Experimental Design and Procedures
This study was a longitudinal training experiment with testing completed before and after the 8-wk training period.
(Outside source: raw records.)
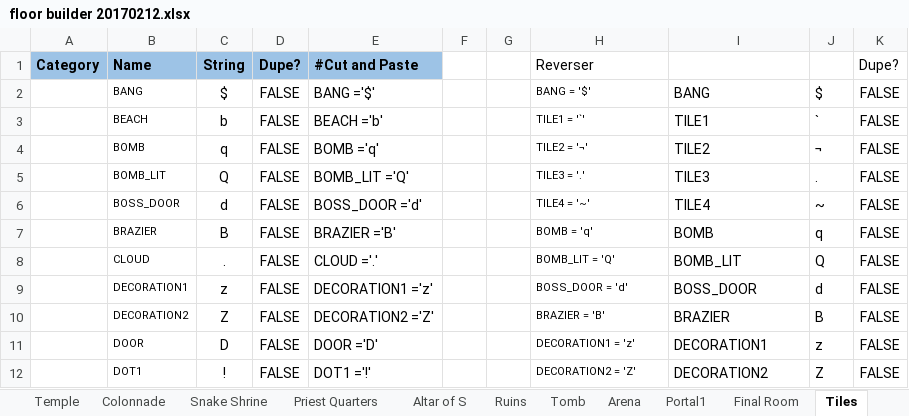
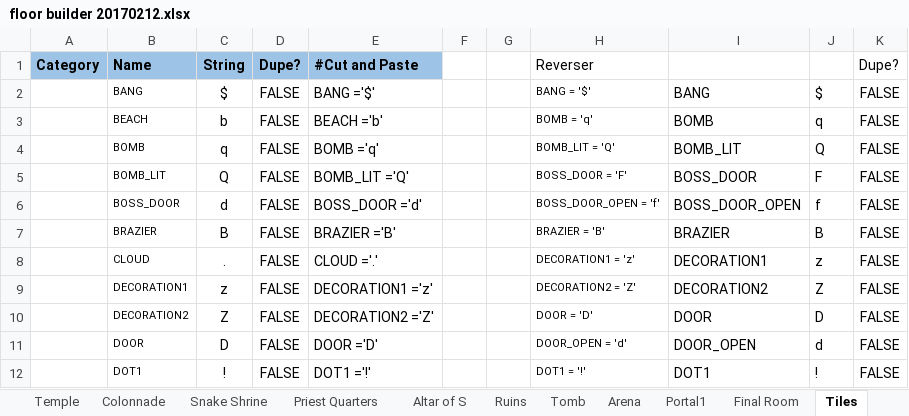
Before and after one commit to kwoolter/Tower2, an Excel workbook: game_template/model/data/floor builder 20170212.xlsx, sheet Tiles, drawn as a sheet; only a part is shown; values as stored, in another font and other column widths than the file's, no borders; conditional formats not drawn; the diff covers the shown part only; the diff names each change by its address in the sheet, - before the commit and + after, or states it on an @@ line.

```diff
--- a/game_template/model/data/floor builder 20170212.xlsx (sheet Tiles)
+++ b/game_template/model/data/floor builder 20170212.xlsx (sheet Tiles)
-H3 (Reverser): TILE1 = '`'
+H3 (Reverser): BOMB = 'q'
-I3: TILE1
+I3: BOMB
-J3: `
+J3: q
-H4 (Reverser): TILE2 = '¬'
+H4 (Reverser): BOMB_LIT = 'Q'
-I4: TILE2
+I4: BOMB_LIT
-J4: ¬
+J4: Q
-H5 (Reverser): TILE3 = '.'
+H5 (Reverser): BOSS_DOOR = 'F'
-I5: TILE3
+I5: BOSS_DOOR
-J5: .
+J5: F
-H6 (Reverser): TILE4 = '~'
+H6 (Reverser): BOSS_DOOR_OPEN = 'f'
-I6: TILE4
+I6: BOSS_DOOR_OPEN
-J6: ~
+J6: f
-H7 (Reverser): BOMB = 'q'
+H7 (Reverser): BRAZIER = 'B'
-I7: BOMB
+I7: BRAZIER
-J7: q
+J7: B
-H8 (Reverser): BOMB_LIT = 'Q'
+H8 (Reverser): DECORATION1 = 'z'
-I8: BOMB_LIT
+I8: DECORATION1
-J8: Q
+J8: z
-H9 (Reverser): BOSS_DOOR = 'd'
+H9 (Reverser): DECORATION2 = 'Z'
-I9: BOSS_DOOR
+I9: DECORATION2
-J9: d
+J9: Z
-H10 (Reverser): BRAZIER = 'B'
+H10 (Reverser): DOOR = 'D'
-I10: BRAZIER
+I10: DOOR
-J10: B
+J10: D
-H11 (Reverser): DECORATION1 = 'z'
+H11 (Reverser): DOOR_OPEN = 'd'
-I11: DECORATION1
+I11: DOOR_OPEN
-J11: z
+J11: d
-H12 (Reverser): DECORATION2 = 'Z'
+H12 (Reverser): DOT1 = '!'
-I12: DECORATION2
+I12: DOT1
-J12: Z
+J12: !
```
Also changed, not shown: 11 added rows and 156 edited cells elsewhere in this sheet, sheet Portal1, 13 other files.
Training program. All subjects completed the same resistance training program for the upper body plus leg curl and leg extension exercises. This program consisted of free weight and machine exercises performed at an intensity of 10RM with sets of 15 repetitions completed for the abdominal and lower back exercises. In addition, the control group completed three sets each of squat and leg press exercises using a load of 6RM while the treatment group completed ballistic resistance training consisting of six sets of jump squats with a counter movement performed on a Plyometric Power System (PPS) (Optimal Kinetics, Lismore, Australia). Because of the difficulty of comparing training volume between the ballistic and traditional resistance training based on work done, the amount of training was balanced between the two groups based on total number of repetitions completed. The ballistic training program consisted of six sets of six repetitions performed with two sets at each load of 30%, 60%, and 80% of the subject's pretest 1RM squat. The eccentric brake system previously described by Humphries et al. (18) was used to remove approximately 75% of the weight of the bar on the downward or eccentric phase. All subjects trained for 8 wk with two sessions of lower body and two sessions of upper body resistance training per week. The test measurements were taken immediately before and again after the training period. In addition, all subjects completed the usual preseason volleyball preparation that included aerobic training in the form of jogging, on-court skills training, and actual game play; however, they did not complete any specific plyometric training. In general, the players completed four to five training sessions per week not including the four resistance training sessions.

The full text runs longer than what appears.